2. THEIR SIZE
Peter makes this point in his statement. He describes God’s promises as “very great”, and this surely is a reason why they are so precious. We measure the size of a promise by the benefit it gives us. When we consider the content of God’s promises and the great blessing they offer, then at once we see how very great they are. For example:-
- (1) He not only provides for our redemption but for our eternal redemption (Hebrews 9:12).
- (2) He not only gives us life but the promise of life to the full (John 10:10).
- (3) He not only gives us His joy but joy that is complete (John 15:11). Compare 1 Peter 1:8.
- (4) He not only gives us peace but the promise of perfect peace (Isaiah 26:3). Compare Philippians 4:7.
- (5) He not only promises His forgiveness but He will remember our sins no more (Jeremiah 31:34).
- (6) He not only guarantees heaven but He promises heaven with Him (John 14:2-3 and 1 Thessalonians 4:17).
- (7) He not only offers us His grace but He promises that it will be sufficient for every need (2 Corinthians 12:9).
3. THEIR SUFFICIENCY
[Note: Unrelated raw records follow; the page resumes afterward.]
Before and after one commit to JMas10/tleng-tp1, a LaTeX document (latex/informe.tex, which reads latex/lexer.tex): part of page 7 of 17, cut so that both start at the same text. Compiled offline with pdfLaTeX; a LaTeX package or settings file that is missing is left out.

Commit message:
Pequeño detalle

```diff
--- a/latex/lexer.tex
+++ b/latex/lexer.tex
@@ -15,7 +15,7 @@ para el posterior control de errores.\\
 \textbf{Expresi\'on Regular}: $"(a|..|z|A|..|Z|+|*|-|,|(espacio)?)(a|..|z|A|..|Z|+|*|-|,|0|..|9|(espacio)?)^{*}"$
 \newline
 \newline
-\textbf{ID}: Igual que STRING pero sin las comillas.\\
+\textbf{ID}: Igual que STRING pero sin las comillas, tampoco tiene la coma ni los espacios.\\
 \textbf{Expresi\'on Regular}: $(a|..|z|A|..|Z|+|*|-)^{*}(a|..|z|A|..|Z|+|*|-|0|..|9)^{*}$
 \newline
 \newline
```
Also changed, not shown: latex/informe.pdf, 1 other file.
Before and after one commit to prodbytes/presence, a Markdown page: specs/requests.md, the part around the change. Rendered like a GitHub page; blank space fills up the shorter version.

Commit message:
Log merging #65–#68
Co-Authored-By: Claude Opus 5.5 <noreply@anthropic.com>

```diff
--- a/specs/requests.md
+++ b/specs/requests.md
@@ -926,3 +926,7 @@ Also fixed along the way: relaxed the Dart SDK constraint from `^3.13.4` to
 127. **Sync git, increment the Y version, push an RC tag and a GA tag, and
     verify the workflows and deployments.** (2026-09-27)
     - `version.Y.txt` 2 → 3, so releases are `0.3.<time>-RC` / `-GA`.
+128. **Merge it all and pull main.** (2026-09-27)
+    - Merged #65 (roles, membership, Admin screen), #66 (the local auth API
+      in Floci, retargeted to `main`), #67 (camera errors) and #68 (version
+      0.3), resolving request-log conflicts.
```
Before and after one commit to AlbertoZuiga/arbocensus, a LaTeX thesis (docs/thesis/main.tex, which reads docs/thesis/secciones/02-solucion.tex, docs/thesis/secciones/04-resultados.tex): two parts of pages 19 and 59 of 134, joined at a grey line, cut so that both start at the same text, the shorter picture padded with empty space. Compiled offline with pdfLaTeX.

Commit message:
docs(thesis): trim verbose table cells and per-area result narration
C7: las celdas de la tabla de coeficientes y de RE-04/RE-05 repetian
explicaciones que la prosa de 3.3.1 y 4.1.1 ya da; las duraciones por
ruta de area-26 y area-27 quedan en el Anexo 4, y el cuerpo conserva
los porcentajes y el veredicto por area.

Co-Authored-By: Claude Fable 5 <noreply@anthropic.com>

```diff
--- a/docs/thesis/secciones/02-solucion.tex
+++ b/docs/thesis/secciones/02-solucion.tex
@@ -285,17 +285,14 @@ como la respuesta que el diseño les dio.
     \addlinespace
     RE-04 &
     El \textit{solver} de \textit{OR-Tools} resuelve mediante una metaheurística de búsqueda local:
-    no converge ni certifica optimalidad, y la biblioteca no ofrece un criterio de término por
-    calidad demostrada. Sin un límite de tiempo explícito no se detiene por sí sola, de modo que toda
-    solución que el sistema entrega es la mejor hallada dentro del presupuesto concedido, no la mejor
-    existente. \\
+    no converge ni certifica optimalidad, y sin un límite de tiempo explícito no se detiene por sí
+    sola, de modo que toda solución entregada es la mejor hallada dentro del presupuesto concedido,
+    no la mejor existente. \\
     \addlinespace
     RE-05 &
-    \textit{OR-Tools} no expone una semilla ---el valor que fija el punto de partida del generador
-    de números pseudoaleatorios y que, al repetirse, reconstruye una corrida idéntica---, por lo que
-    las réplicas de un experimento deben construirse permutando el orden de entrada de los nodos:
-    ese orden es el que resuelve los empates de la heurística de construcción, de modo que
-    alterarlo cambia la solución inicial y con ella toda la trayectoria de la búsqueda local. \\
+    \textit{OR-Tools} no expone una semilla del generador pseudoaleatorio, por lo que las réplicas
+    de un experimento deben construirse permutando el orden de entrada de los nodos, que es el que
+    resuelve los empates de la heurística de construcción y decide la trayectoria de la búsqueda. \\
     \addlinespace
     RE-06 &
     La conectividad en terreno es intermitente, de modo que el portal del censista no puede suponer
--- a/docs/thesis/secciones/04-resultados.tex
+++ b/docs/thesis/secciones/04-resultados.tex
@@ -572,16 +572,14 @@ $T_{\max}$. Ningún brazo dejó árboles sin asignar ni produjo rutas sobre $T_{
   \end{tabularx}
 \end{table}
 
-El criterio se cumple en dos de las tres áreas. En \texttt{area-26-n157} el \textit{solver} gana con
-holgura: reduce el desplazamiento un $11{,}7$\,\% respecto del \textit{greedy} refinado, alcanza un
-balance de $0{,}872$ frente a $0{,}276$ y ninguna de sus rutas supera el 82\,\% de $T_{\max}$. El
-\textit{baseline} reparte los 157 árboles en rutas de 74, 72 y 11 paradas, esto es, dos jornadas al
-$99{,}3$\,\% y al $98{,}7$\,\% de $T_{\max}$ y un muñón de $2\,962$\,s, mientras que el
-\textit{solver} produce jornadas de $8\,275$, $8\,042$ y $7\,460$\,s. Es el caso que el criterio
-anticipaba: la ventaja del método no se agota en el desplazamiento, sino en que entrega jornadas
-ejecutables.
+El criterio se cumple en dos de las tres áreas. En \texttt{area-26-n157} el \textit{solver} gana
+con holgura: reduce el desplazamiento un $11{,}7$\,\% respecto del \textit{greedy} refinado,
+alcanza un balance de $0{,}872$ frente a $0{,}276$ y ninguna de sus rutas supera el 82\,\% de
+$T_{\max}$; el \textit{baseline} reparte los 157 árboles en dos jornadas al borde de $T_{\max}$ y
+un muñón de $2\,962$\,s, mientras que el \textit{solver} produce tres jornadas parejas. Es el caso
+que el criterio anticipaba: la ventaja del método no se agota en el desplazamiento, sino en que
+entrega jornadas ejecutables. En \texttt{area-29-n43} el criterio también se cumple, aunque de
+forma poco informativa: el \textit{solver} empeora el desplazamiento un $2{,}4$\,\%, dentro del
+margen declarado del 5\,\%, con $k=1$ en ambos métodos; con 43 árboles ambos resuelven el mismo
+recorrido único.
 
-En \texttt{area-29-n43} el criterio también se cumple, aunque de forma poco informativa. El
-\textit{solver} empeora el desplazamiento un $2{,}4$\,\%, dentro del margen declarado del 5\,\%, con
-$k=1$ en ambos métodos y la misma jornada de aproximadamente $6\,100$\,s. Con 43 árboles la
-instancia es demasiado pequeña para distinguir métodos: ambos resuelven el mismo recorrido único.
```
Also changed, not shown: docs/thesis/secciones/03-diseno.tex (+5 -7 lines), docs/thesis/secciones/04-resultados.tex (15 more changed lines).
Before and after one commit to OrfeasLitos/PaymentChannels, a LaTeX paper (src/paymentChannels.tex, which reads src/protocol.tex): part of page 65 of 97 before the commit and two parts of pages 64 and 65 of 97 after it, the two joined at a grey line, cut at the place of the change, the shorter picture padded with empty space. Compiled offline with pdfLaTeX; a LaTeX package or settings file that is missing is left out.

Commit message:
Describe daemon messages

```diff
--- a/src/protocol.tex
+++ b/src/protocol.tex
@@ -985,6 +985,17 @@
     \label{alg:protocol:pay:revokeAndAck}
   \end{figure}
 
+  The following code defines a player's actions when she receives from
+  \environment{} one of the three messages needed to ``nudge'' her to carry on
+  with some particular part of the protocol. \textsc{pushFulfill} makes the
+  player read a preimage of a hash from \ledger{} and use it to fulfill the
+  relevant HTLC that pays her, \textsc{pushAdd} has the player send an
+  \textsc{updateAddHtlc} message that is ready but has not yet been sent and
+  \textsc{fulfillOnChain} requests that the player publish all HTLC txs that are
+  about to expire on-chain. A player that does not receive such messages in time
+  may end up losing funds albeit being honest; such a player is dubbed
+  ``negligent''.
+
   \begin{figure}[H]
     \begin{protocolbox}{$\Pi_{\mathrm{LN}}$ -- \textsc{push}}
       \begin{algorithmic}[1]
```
Whatever your need may be God has a promise that exactly covers that need (Philippians 4:19), and notice that He promises to supply your need “according to his glorious riches in Christ Jesus”. What is your need? Is it food? (see Psalm 34:10). Is it clothing? (see Matthew 6:25, 30-32). Is it guidance you need? (see Psalm 73:24; Isaiah 30:21). Do you lack wisdom? (see Proverbs 16:3; James 1:5). Do you need rest? (see Matthew 11:28; John 6:37). Is it forgiveness you need? (see Isaiah 55:7; Acts 13:38). Do you need salvation? (see Romans 10:8-9, 13). Do you long for a sense of security? (see John 10:27-29). Are you troubled about old age? (see Isaiah 46:4). Are you fearful and unable to sleep? (see Proverbs 3:24; Isaiah 43:1-3). Do you need deliverance from trouble? (see Psalms 50:15 and 55:22).
4. THEIR SIMPLICITY
The promises of God are precious because they are clear.
- (1) They are easy to find because they are everywhere.
- (2) They are easy to understand. A child can understand them (Isaiah 35:8).
- (3) They are easy to claim. Many of God’s promises are conditional: He promises to do something if we will do something – for example, look at John 6:37 and Romans 8:28.
- (4) They are easy to prove. A dear old saint used to put ‘T’ and ‘P’ in the margin of her Bible against the promises of God, which meant she had tried them and proved them! – look up Malachi 3:10.
- (5) They are easy to learn and remember. Start learning them now, one a week or one a day, and do what David did in Psalm 119:11.
In concluding this study please turn to 2 Corinthians 1:20: “For no matter how many promises God has made, they are “Yes” in Christ. And so through him the “Amen” is spoken by us to the glory of God.” In other words, the promises are given to us, are ours to claim and are fulfilled in our experience only as we know Christ as our Saviour and Lord. Do you know Him as your Saviour and Lord?